No matter what type of company they work for, if managers have diesel trucks in their fleets there are a few things they should know as winter approaches. Read on to find some fleet management tips that will make it easier to prepare vehicles for cold temperatures.

Plan Early

With several months of fall ahead, it may seem like winterization isn’t yet a priority. That’s the wrong attitude to take when it comes to preparing for the coldest months of the year, though, as preventative maintenance is important. Take the time to stock up on fluids, prepare drivers, and learn what to expect now to avoid serious problems in a few months.

Stock Up

Stock up on everything required to keep drivers and equipment safe this winter, including winterized tires, extra brake pads, heavy-duty windshield wipers, engine heaters, clean spark plugs, truck batteries, and all necessary fluids. Switch all the trucks to thinner oil in advance and make provisions for storing fluids like DEF that have to be kept in a certain temperature range to prevent degradation.

Switch Out Tires

Don’t bother with all-weather tires. They don’t provide the grip drivers need to deal with ice and snow. Switch them out for tires with a tread thickness of less than 5/32 of an inch and invest in some tire chains.

Change the Oil

High-viscosity oil will thicken as temperatures drop, making it more difficult for it to circulate through the engine. Switch to a winter blend to ensure proper lubrication.

Change the Brake Pads

Start winter off right with new brake pads. While changing the brake pads, check the vehicle’s air dryer system, too. This system removes excess moisture and prevents water from freezing outside the brake lines and causing potential failures.

Replace Weak Batteries

Older, weaker batteries sometimes have a hard time maintaining their charge in winter months. This happens because colder temperatures drain batteries faster than warmer weather. Combine this with the fact that diesel vehicles already need stronger batteries and the result of leaving weak batteries in the fleet’s trucks can be stranded drivers and unhappy customers.

Top Off Fluids

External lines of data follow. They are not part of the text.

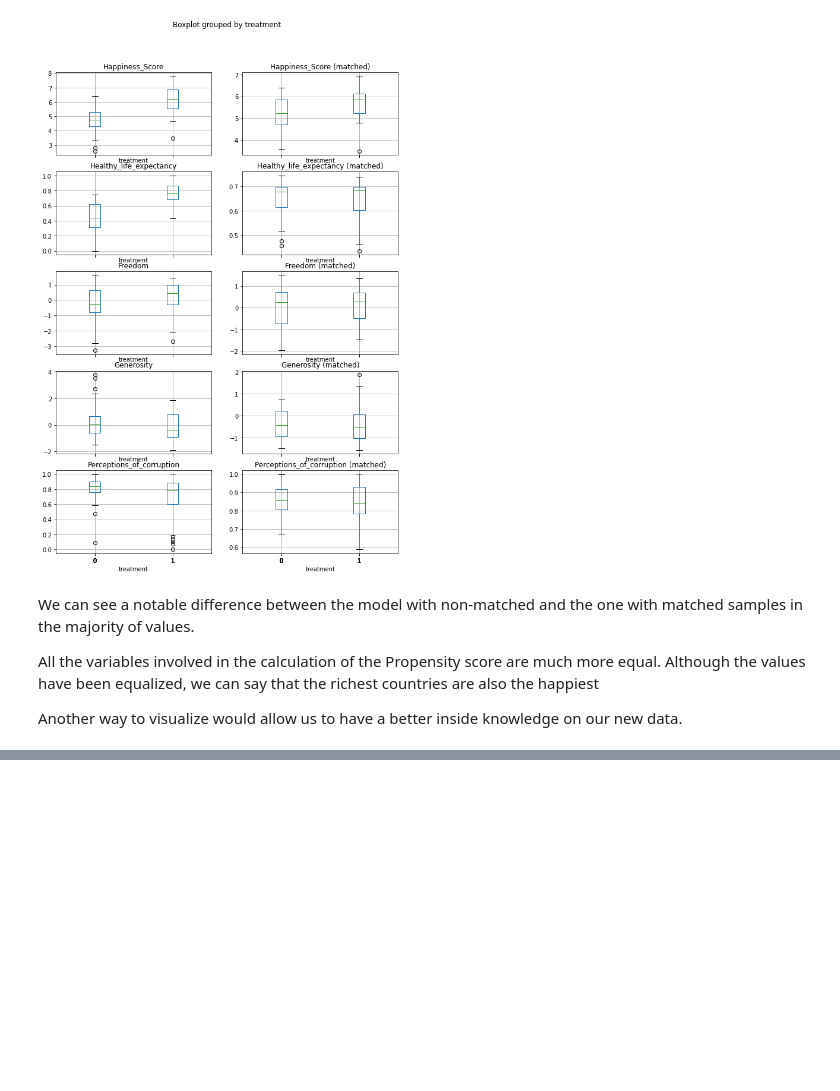
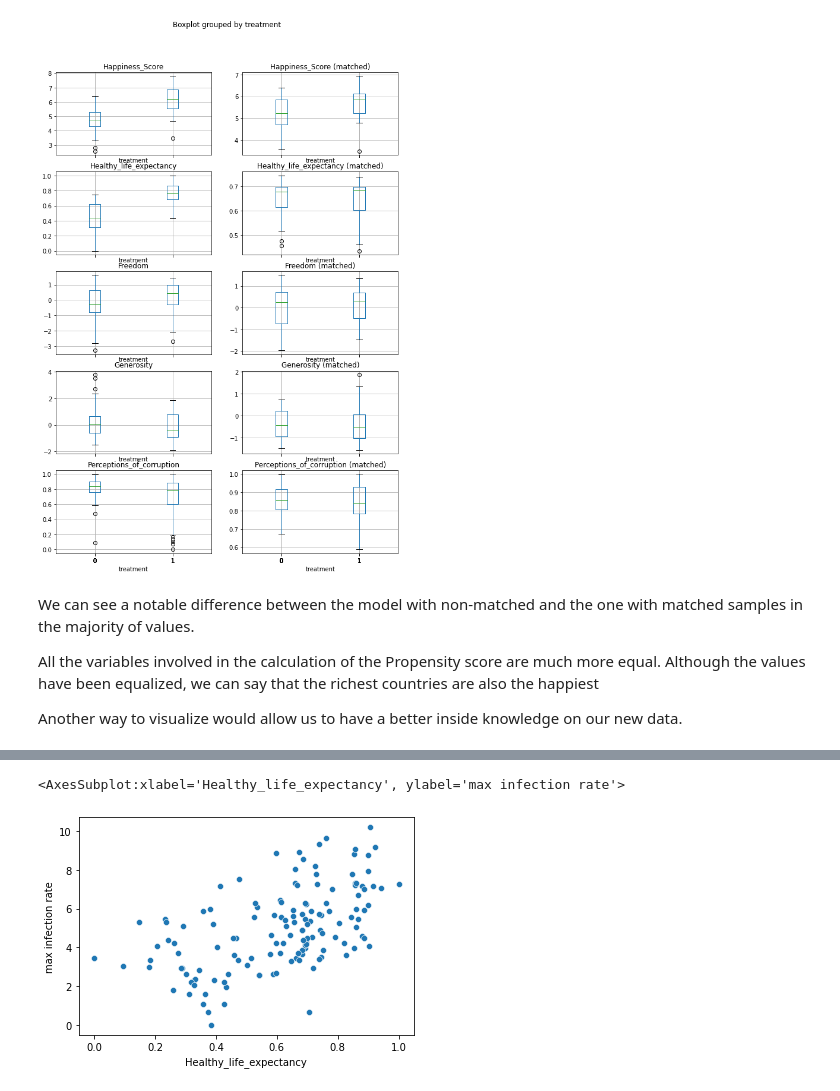
Before and after one commit to epfl-ada/ada-2020-project-milestone-p3-p3_spada, a Jupyter notebook: happiness.ipynb, the cells around one changed output, grey strips where cells are left out. Drawn from its saved outputs; the diff is of its cells as text; code cells hidden in the pictures; blank space fills up the shorter version.

```diff
--- a/happiness.ipynb
+++ b/happiness.ipynb
@@ -750,0 +885,8 @@ for i,feature in enumerate(features):
+# %%
+
+x = data_infec_happy['Healthy_life_expectancy']
+y = data_infec_happy['max infection rate']
+sns.scatterplot(x,np.log(y))
+# %% [output]
+<AxesSubplot:xlabel='Healthy_life_expectancy', ylabel='max infection rate'>
+[figure, added]
```
Also changed, not shown: parts of 38 cells of this notebook, 2 other files.
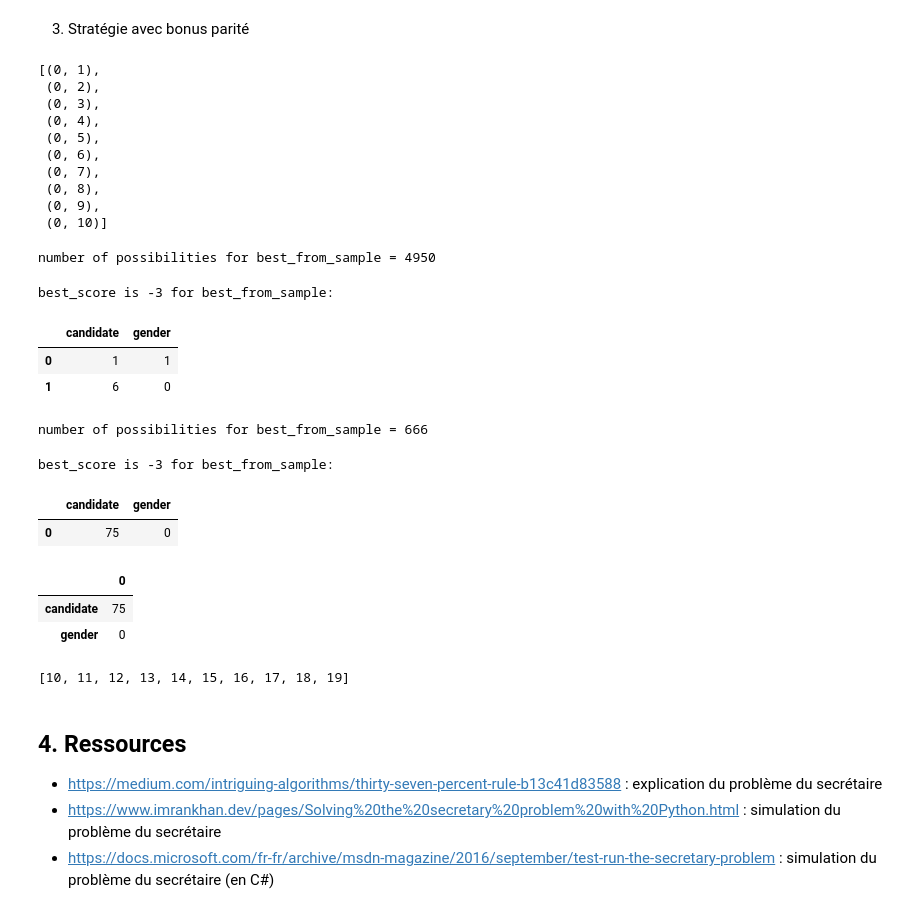
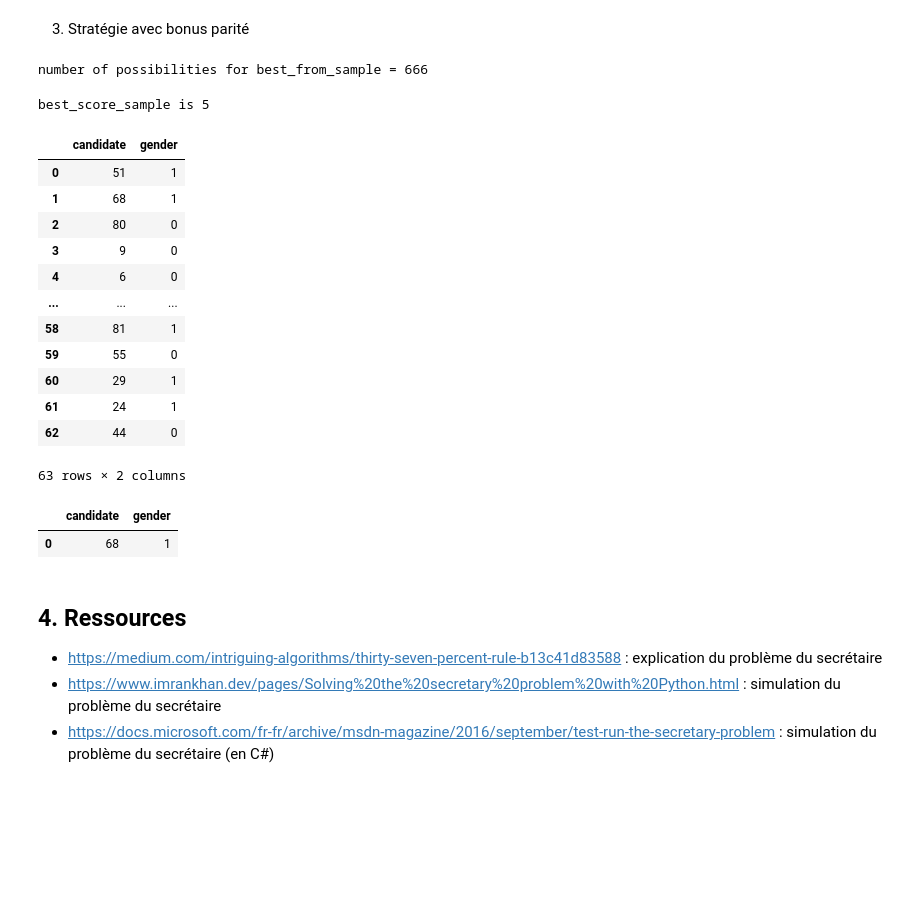
Before and after one commit to victor-kerros/secretary_problem_with_constraints, a Jupyter notebook: secretary_problem_simulation.ipynb, the cells around one changed output. Saved outputs shown, nothing was run; the diff lists cells and outputs as text; code cells hidden in the pictures; blank space fills up the shorter version.

Commit message:
virtual_choose_k_candidates_gender

```diff
--- a/secretary_problem_simulation.ipynb
+++ b/secretary_problem_simulation.ipynb
@@ -348,31 +348,8 @@ def objective_function(selected_candidates, bonus):
         return sum(candidate) - bonus
     else:
         return sum(candidate)
-# %%
-from itertools import combinations
-candidates = generate_candidates_gender(100, prop_women)
-k = 2
-possibilities = list(combinations(list(candidates.index), k))
-display(possibilities[:10])
-# %% [output]
-[(0, 1),
- (0, 2),
- (0, 3),
- (0, 4),
- (0, 5),
- (0, 6),
- (0, 7),
- (0, 8),
- (0, 9),
- (0, 10)]
 # %%
 from itertools import combinations
-
-candidates = generate_candidates_gender(100, prop_women)
-
-# best_from_sample = ?
-k = 2
-bonus = 10
 
 def find_best_from_sample(sample, k, bonus):
     possibilities = list(combinations(list(sample.index), k))
@@ -382,40 +359,46 @@ def find_best_from_sample(sample, k, bonus):
     for possibility in tqdm(possibilities, "processing through combinations"):
         if objective_function(sample.iloc[list(possibility)], bonus) < objective_function(best_from_sample, bonus):
             best_from_sample = sample.iloc[list(possibility)]
-            best_score = objective_function(best_from_sample, bonus)
-    print(f"best_score is {best_score} for best_from_sample:")
+            best_score_sample = objective_function(best_from_sample, bonus)
+    print(f"best_score_sample is {best_score_sample}")
     return best_from_sample.sort_values(by = "candidate").reset_index(drop = True)
-
-best_from_sample = find_best_from_sample(candidates, k, bonus)
-best_from_sample
-# %% [output]
-number of possibilities for best_from_sample = 4950
-best_score is -3 for best_from_sample:
-|  | candidate | gender |
-| 0 | 1 | 1 |
-| 1 | 6 | 0 |
 # %%
+# params
+candidates = generate_candidates_gender(100, prop_women)
+k = 2
+bonus = 10
+
+# best_from_sample
 sample_size = int(round(len(candidates) * 0.37))
 sample = candidates.iloc[list(range(sample_size))]
 best_from_sample = find_best_from_sample(sample, k, bonus)
 
+# other candidates
 other_candidates = candidates.iloc[list(range(sample_size, len(candidates)))]
+other_candidates = other_candidates.reset_index(drop = True)
+display(other_candidates)
+
+# chosen candidates
 chosen_candidates = pd.DataFrame(columns = ["candidate", "gender"])
 chosen_candidates = chosen_candidates.append(other_candidates.iloc[1], ignore_index = True)
-display(chosen_candidates)
-best_from_sample.loc[len(best_from_sample) - 1] = chosen_candidates.loc[len(chosen_candidates) - 1]
-best_from_sample
-pd.DataFrame(chosen_candidates.iloc[len(chosen_candidates) - 1])
+#chosen_candidates = other_candidates.iloc[range(len(other_candidates) - k, len(other_candidates))]
+chosen_candidates
 # %% [output]
 number of possibilities for best_from_sample = 666
-best_score is -3 for best_from_sample:
+best_score_sample is 5
 |  | candidate | gender |
-| 0 | 75 | 0 |
+| 0 | 51 | 1 |
+| 1 | 68 | 1 |
+| 2 | 80 | 0 |
+| 3 | 9 | 0 |
+| 4 | 6 | 0 |
+| ... | ... | ... |
+| 58 | 81 | 1 |
+| 59 | 55 | 0 |
+| 60 | 29 | 1 |
+| 61 | 24 | 1 |
+| 62 | 44 | 0 |
+63 rows × 2 columns
-|  | 0 |
-| candidate | 75 |
-| gender | 0 |
+|  | candidate | gender |
+| 0 | 68 | 1 |
-# %%
-list(range(10, 20))
-# %% [output]
-[10, 11, 12, 13, 14, 15, 16, 17, 18, 19]
 # %%
```
Also changed, not shown: parts of 9 cells of this notebook.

Top off all the vehicle’s fluids before every trip and check the coolant to make sure it’s at the right freeze point. Encourage drivers to keep extra fluids on-hand, including diesel exhaust fluid. Nobody wants to deal with breakdowns caused by negligence.